• _Directions for this task_
Line by line, please look for the word "content" in the following records, then copy each line you find it in.

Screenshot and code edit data
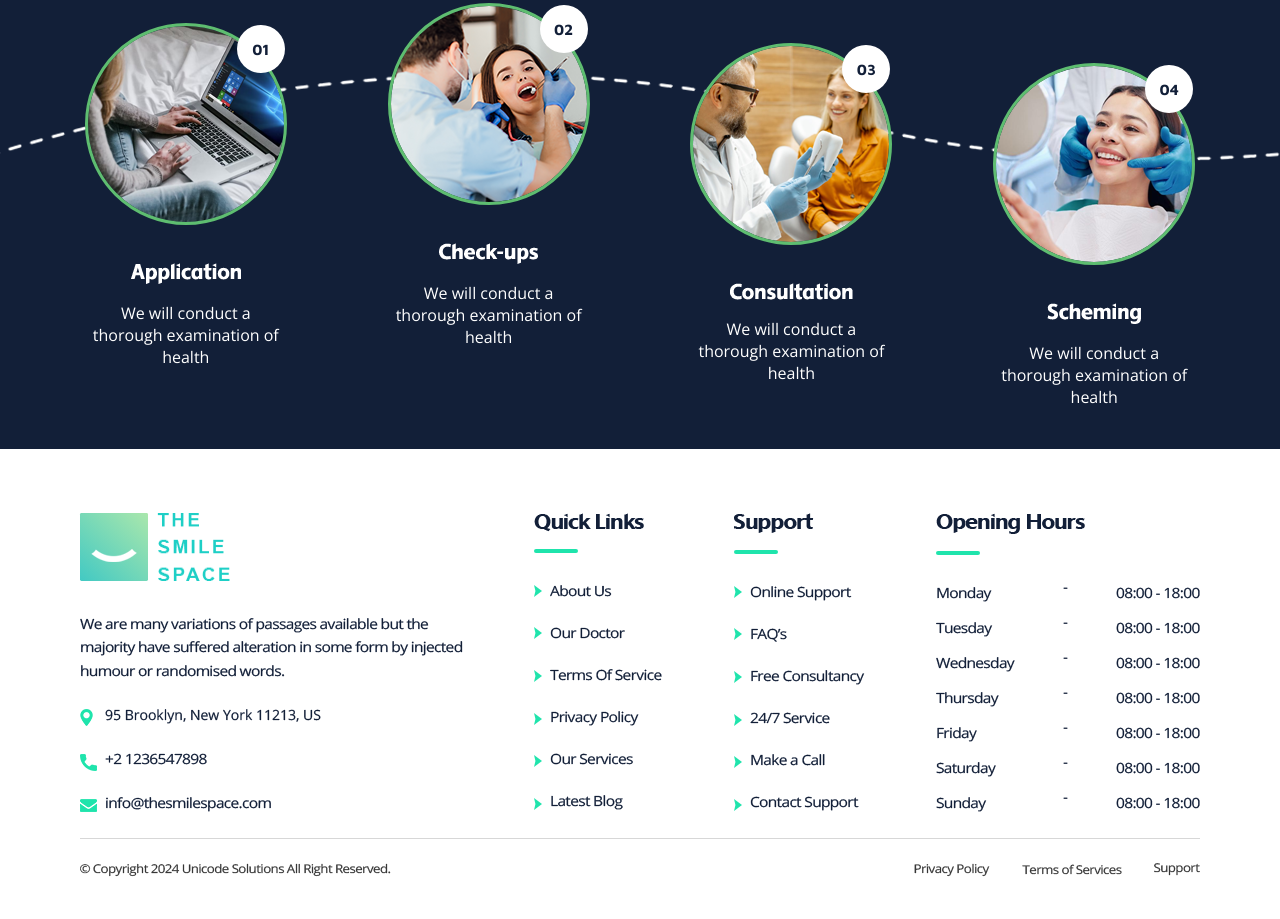
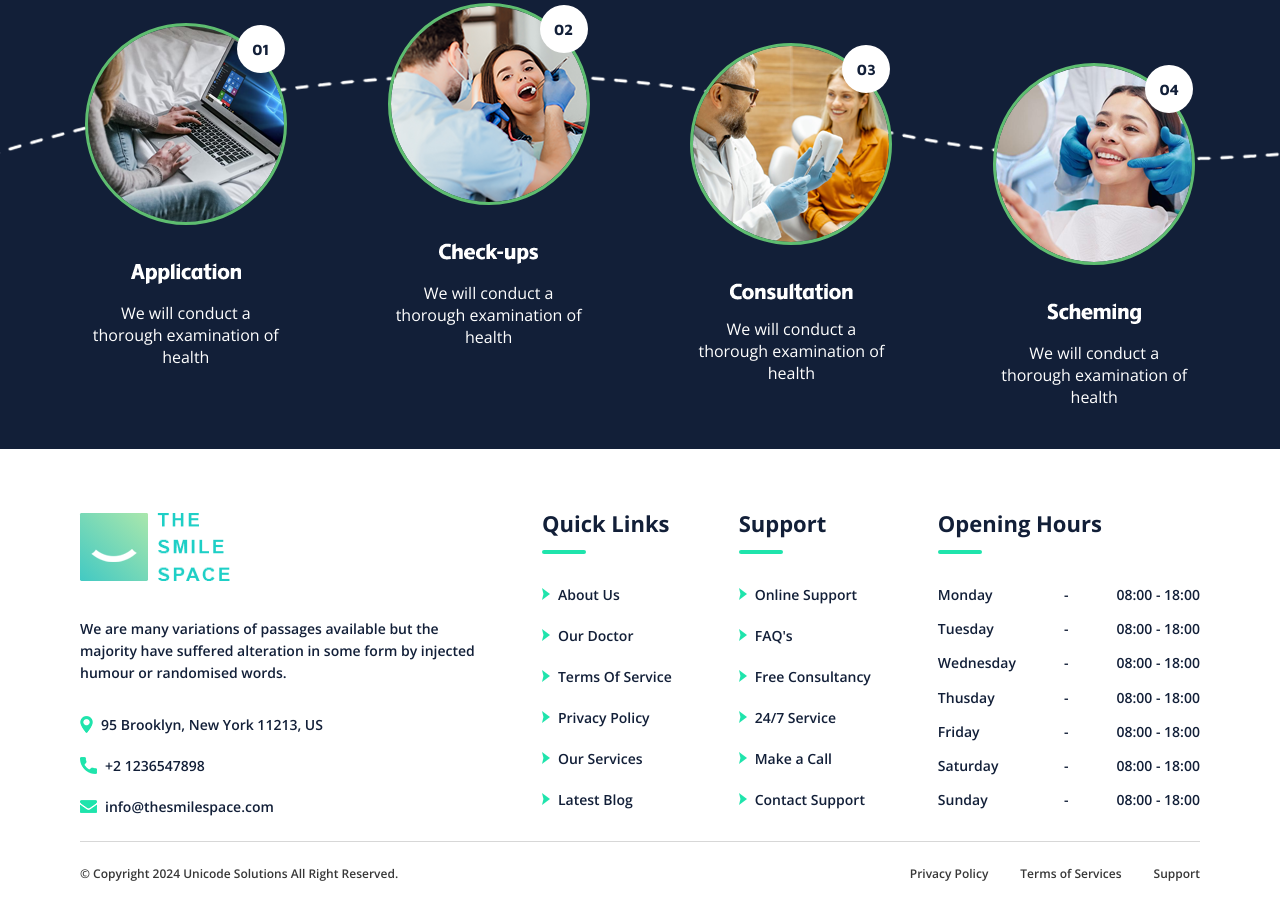
Before and after one commit to GuptTmay/TheSmileSpace, a plain HTML site: page index.html in a window 1280 px wide. Shown: the part 4145-5064 px from the top of the page. Drawn offline with nearby package versions, Linux system fonts and the light colour scheme.

Commit message:
Footer Images changed to text

```diff
--- a/index.html
+++ b/index.html
@@ -776,16 +776,13 @@
                 title="THE SMILE SPACE"
               />
             </div>
-            <img
-              class="text-55"
-              src="images/we_are_many_variations_of.png"
-              alt="We are many variations of passages available but the majority have suffered alteration in some form by injected humour or randomised words."
-              width="383"
-              height="59"
-              title="We are many variations of passages available but the majority have suffered alteration in some form by injected humour or randomised words."
-            />
-            <div class="row-14">
-              <div class="col-20">
+            <p class="text-55">
+              We are many variations of passages available but the majority have
+              suffered alteration in some form by injected humour or randomised
+              words.
+            </p>
+            <div class="col-20">
+              <div>
                 <img
                   class="maps-and-flags-2"
                   src="images/maps-and-flags_2.png"
@@ -793,6 +790,10 @@
                   width="13"
                   height="17"
                 />
+                <p>95 Brooklyn, New York 11213, US</p>
+              </div>
+
+              <div>
                 <img
                   class="call"
                   src="images/call.png"
@@ -800,6 +801,10 @@
                   width="17"
                   height="17"
                 />
+                <p>+2 1236547898</p>
+              </div>
+
+              <div>
                 <img
                   class="envelope-1"
                   src="images/envelope_1.png"
@@ -807,29 +812,15 @@
                   width="17"
                   height="13"
                 />
+                <p>info@thesmilespace.com</p>
               </div>
-              <img
-                class="text-56"
-                src="images/95_brooklyn_new_york_1121_2.png"
-                alt="95 Brooklyn, New York 11213, US +2 1236547898 info@thesmilespace.com"
-                width="216"
-                height="103"
-                title="95 Brooklyn, New York 11213, US +2 1236547898 info@thesmilespace.com"
-              />
             </div>
           </div>
           <div class="quick-links group">
-            <img
-              class="text-57"
-              src="images/quick_links.png"
-              alt="Quick Links"
-              width="110"
-              height="19"
-              title="Quick Links"
-            />
+            <p>Quick Links</p>
             <div class="rounded-rectangle-14"></div>
-            <div class="row-19">
-              <div class="col-23">
+            <div class="col-23">
+              <div>
                 <img
                   class="shape-2-2"
                   src="images/shape_2_2.png"
@@ -837,6 +828,10 @@
                   width="8"
                   height="12"
                 />
+                <p>About Us</p>
+              </div>
+
+              <div>
                 <img
                   class="shape-2-copy"
                   src="images/shape_2_copy.png"
@@ -844,6 +839,10 @@
                   width="8"
                   height="12"
                 />
+                <p>Our Doctor</p>
+              </div>
+
+              <div>
                 <img
                   class="shape-2-copy-2"
                   src="images/shape_2_copy_2.png"
@@ -851,6 +850,10 @@
                   width="8"
                   height="12"
                 />
+                <p>Terms Of Service</p>
+              </div>
+
+              <div>
                 <img
                   class="shape-2-copy-3"
                   src="images/shape_2_copy_3.png"
@@ -858,6 +861,10 @@
                   width="8"
                   height="12"
                 />
+                <p>Privacy Policy</p>
+              </div>
+
+              <div>
                 <img
                   class="shape-2-copy-4"
                   src="images/shape_2_copy_4.png"
@@ -865,6 +872,10 @@
                   width="8"
                   height="12"
                 />
+                <p>Our Services</p>
+              </div>
+
+              <div>
                 <img
                   class="shape-2-copy-5"
                   src="images/shape_2_copy_5.png"
@@ -872,155 +883,143 @@
                   width="8"
                   height="12"
                 />
+                <p>Latest Blog</p>
               </div>
-              <img
-                class="text-58"
-                src="images/about_us_our_doctor_terms.png"
-                alt="About Us Our Doctor Terms Of Service Privacy Policy Our Services Latest Blog"
-                width="112"
-                height="225"
-                title="About Us Our Doctor Terms Of Service Privacy Policy Our Services Latest Blog"
-              />
             </div>
           </div>
           <div class="support group">
-            <img
-              class="support-2"
-              src="images/support.png"
-              alt="Support"
-              width="80"
-              height="20"
-              title="Support"
-            />
+            <p>Support</p>
             <div class="rounded-rectangle-14"></div>
-            <div class="row-18">
-              <div class="col-22">
+            <div class="col-23">
+              <div>
                 <img
-                  class="shape-2-3"
+                  class="shape-2-2"
                   src="images/shape_2_2.png"
                   alt=""
                   width="8"
                   height="12"
                 />
+                <p>Online Support</p>
+              </div>
+              <div>
                 <img
-                  class="shape-2-copy-6"
+                  class="shape-2-copy"
                   src="images/shape_2_copy.png"
                   alt=""
                   width="8"
                   height="12"
                 />
+                <p>FAQ&apos;s</p>
+              </div>
+
+              <div>
                 <img
-                  class="shape-2-copy-2-2"
+                  class="shape-2-copy-2"
                   src="images/shape_2_copy_2.png"
                   alt=""
                   width="8"
                   height="12"
                 />
+                <p>Free Consultancy</p>
+              </div>
+
+              <div>
                 <img
-                  class="shape-2-copy-3-2"
+                  class="shape-2-copy-3"
                   src="images/shape_2_copy_3.png"
                   alt=""
                   width="8"
                   height="12"
                 />
+                <p>24/7 Service</p>
+              </div>
+
+              <div>
                 <img
-                  class="shape-2-copy-4-2"
+                  class="shape-2-copy-4"
                   src="images/shape_2_copy_4.png"
                   alt=""
                   width="8"
                   height="12"
                 />
+                <p>Make a Call</p>
+              </div>
+
+              <div>
                 <img
-                  class="shape-2-copy-5-2"
+                  class="shape-2-copy-5"
                   src="images/shape_2_copy_5.png"
                   alt=""
                   width="8"
                   height="12"
                 />
+                <p>Contact Support</p>
               </div>
-              <img
-                class="text-59"
-                src="images/online_support_faq_s_free.png"
-                alt="Online Support FAQ’s Free Consultancy 24/7 Service Make a Call Contact Support"
-                width="115"
-                height="225"
-                title="Online Support FAQ’s Free Consultancy 24/7 Service Make a Call Contact Support"
-              />
             </div>
           </div>
           <div class="opening group">
-            <img
-              class="text-60"
-              src="images/opening_hours.png"
-              alt="Opening Hours"
-              width="149"
-              height="21"
-              title="Opening Hours"
-            />
+            <p>Opening Hours</p>
             <div class="rounded-rectangle-14"></div>
             <div class="row-8">
-              <img
-                class="text-61"
-                src="images/monday_tuesday_wednesday_.png"
-                alt="Monday Tuesday Wednesday Thursday Friday Saturday Sunday"
-                width="79"
-                height="225"
-                title="Monday Tuesday Wednesday Thursday Friday Saturday Sunday"
-              />
-              <img
-                class="text-62"
-                src="images/-_-_-_-_-_-_-.png"
-                alt="- - - - - - -"
-                width="5"
-                height="212"
-                title="- - - - - - -"
-              />
-              <img
-                class="text-63"
-                src="images/08_00_-_18_00_08_00_-_18_.png"
-                alt="08:00 - 18:00 08:00 - 18:00 08:00 - 18:00 08:00 - 18:00 08:00 - 18:00 08:00 - 18:00 08:00 - 18:00"
-                width="84"
-                height="222"
-                title="08:00 - 18:00 08:00 - 18:00 08:00 - 18:00 08:00 - 18:00 08:00 - 18:00 08:00 - 18:00 08:00 - 18:00"
-              />
+              <div>
+                <p>Monday</p>
+                <div>
+                  <p>-</p>
+                  <p>08:00 - 18:00</p>
+                </div>
+              </div>
+              <div>
+                <p>Tuesday</p>
+                <div>
+                  <p>-</p>
+                  <p>08:00 - 18:00</p>
+                </div>
+              </div>
+              <div>
+                <p>Wednesday</p>
+                <div>
+                  <p>-</p>
+                  <p>08:00 - 18:00</p>
+                </div>
+              </div>
+              <div>
+                <p>Thusday</p>
+                <div>
+                  <p>-</p>
+                  <p>08:00 - 18:00</p>
+                </div>
+              </div>
+              <div>
+                <p>Friday</p>
+                <div>
+                  <p>-</p>
+                  <p>08:00 - 18:00</p>
+                </div>
+              </div>
+              <div>
+                <p>Saturday</p>
+                <div>
+                  <p>-</p>
+                  <p>08:00 - 18:00</p>
+                </div>
+              </div>
+              <div>
+                <p>Sunday</p>
+                <div>
+                  <p>-</p>
+                  <p>08:00 - 18:00</p>
+                </div>
+              </div>
             </div>
           </div>
         </div>
         <div class="shape-3"></div>
         <div class="row-7">
-          <img
-            class="text-64"
-            src="images/copyright_2024_unicode_so.png"
-            alt="© Copyright 2024 Unicode Solutions All Right Reserved."
-            width="311"
-            height="14"
-            title="© Copyright 2024 Unicode Solutions All Right Reserved."
-          />
+          <p>© Copyright 2024 Unicode Solutions All Right Reserved.</p>
           <div class="row-7__button">
-            <img
-              class="text-66"
-              src="images/privacy_policy.png"
-              alt="Privacy Policy"
-              width="76"
-              height="14"
-              title="Privacy Policy"
-            />
-            <img
-              class="text-65"
-              src="images/terms_of_services.png"
-              alt="Terms of Services"
-              width="100"
-              height="11"
-              title="Terms of Services"
-            />
-            <img
-              class="support-3"
-              src="images/support_2.png"
-              alt="Support"
-              width="46"
-              height="13"
-              title="Support"
-            />
+            <p>Privacy Policy</p>
+            <p>Terms of Services</p>
+            <p>Support</p>
           </div>
         </div>
       </footer>
--- a/main.css
+++ b/main.css
@@ -120,9 +120,8 @@ ul {
 }
 
 :root {
-    --font-family: "Open Sans", sans-serif;
+  --font-family: "Open Sans", sans-serif;
 }
-
 
 blockquote,
 q {
@@ -1158,7 +1157,7 @@ body {
   margin-top: 60px;
 }
 
-@media screen and (max-width: 1000px){
+@media screen and (max-width: 1000px) {
   .section-bg-15 {
     rotate: 90deg;
     top: 350px;
@@ -1263,6 +1262,15 @@ body {
   gap: 2rem;
 }
 
+.col-19 > p {
+  font-family: var(--font-family);
+  font-weight: 600;
+  font-size: 14px;
+  line-height: 22px;
+  color: #121f38;
+  max-width: 395px;
+}
+
 .rounded-rectangle-3-copy-holder {
   float: left;
   margin: 0 9px 0 0;
@@ -1290,12 +1298,37 @@ body {
 .col-20 {
   display: flex;
   flex-direction: column;
-  justify-content: space-between;
+  gap: 1.5rem;
+}
+
+.col-20 p {
+  font-family: var(--font-family);
+  font-weight: 600;
+  font-size: 14px;
+  line-height: 17px;
+  color: #121f38;
+}
+
+.col-20 > div {
+  display: flex;
+  gap: 0.5rem;
+}
+
+.col-20 > div > img {
+  align-self: center;
 }
 
 .quick-links {
   display: flex;
   flex-direction: column;
+}
+
+.quick-links > p {
+  font-family: var(--font-family);
+  font-weight: 700;
+  font-size: 22px;
+  color: #121f38;
+  line-height: 20px;
 }
 
 .rounded-rectangle-14 {
@@ -1308,21 +1341,41 @@ body {
   background: #1fe4ac;
 }
 
-.row-19 {
+.col-23 {
   margin-top: 2rem;
+  display: flex;
+  flex-direction: column;
+  gap: 1.5rem;
+}
+
+.col-23 p {
+  font-family: var(--font-family);
+  font-weight: 600;
+  font-size: 14px;
+  line-height: 17px;
+  color: #121f38;
+}
+
+.col-23 > div {
   display: flex;
   gap: 0.5rem;
 }
 
-.col-23 {
-  display: flex;
-  flex-direction: column;
-  justify-content: space-between;
+.col-23 > div > img {
+  align-self: center;
 }
 
 .support {
   display: flex;
   flex-direction: column;
+}
+
+.support > p {
+  font-family: var(--font-family);
+  font-weight: 700;
+  font-size: 22px;
+  color: #121f38;
+  line-height: 20px;
 }
 
 .row-18 {
@@ -1332,9 +1385,27 @@ body {
 }
 
 .col-22 {
+  margin-top: 2rem;
   display: flex;
   flex-direction: column;
-  justify-content: space-between;
+  gap: 1.5rem;
+}
+
+.col-22 p {
+  font-family: var(--font-family);
+  font-weight: 600;
+  font-size: 14px;
+  line-height: 17px;
+  color: #121f38;
+}
+
+.col-22 > div {
+  display: flex;
+  gap: 0.5rem;
+}
+
+.col-22 > div > img {
+  align-self: center;
 }
 
 .opening {
@@ -1342,9 +1413,32 @@ body {
   flex-direction: column;
 }
 
+.opening > p {
+  font-family: var(--font-family);
+  font-weight: 700;
+  font-size: 22px;
+  color: #121f38;
+  line-height: 20px;
+}
+
 .row-8 {
   margin-top: 2rem;
   display: flex;
+  flex-direction: column;
+  gap: 1.08rem;
+}
+
+.row-8 p {
+  font-family: var(--font-family);
+  font-weight: 600;
+  font-size: 14px;
+  line-height: 17px;
+  color: #121f38;
+}
+
+.row-8 div {
+  display: flex;
+  justify-content: space-between;
   gap: 3rem;
 }
 
@@ -1360,6 +1454,15 @@ body {
   flex-wrap: wrap;
   justify-content: space-between;
   margin-top: 1.5rem;
+  text-align: center;
+}
+
+.row-7 p {
+font-family: var(--font-family);
+font-weight: 600;
+font-size: 12px;
+line-height: 15px;
+color: #373737;
 }
 
 .row-7__button {
@@ -1384,7 +1487,7 @@ body {
   }
 
   .row-7__button {
-      gap: 1rem;
+    gap: 1rem;
   }
 }
 
@@ -1397,11 +1500,6 @@ body {
     gap: 1.5rem;
   }
 
-  .text-55 {
-    width: 300px;
-    height: 47px;
-  }
-
   .row-8 {
     gap: 2rem;
   }
@@ -1409,4 +1507,17 @@ body {
   .row-5 {
     justify-content: flex-start;
   }
+
+  .row-8 div {
+    display: flex;
+    justify-content: space-between;
+    gap: 2.7rem;
+  }
+
+  .col-19 > p {
+    font-weight: 600;
+    font-size: 12px;
+    line-height: 16px;
+    max-width: 260px;
+  }
 }
```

• _Output for this task_
-  justify-content: space-between;
-  justify-content: space-between;
-  justify-content: space-between;
+  justify-content: space-between;
   justify-content: space-between;
     justify-content: flex-start;
+    justify-content: space-between;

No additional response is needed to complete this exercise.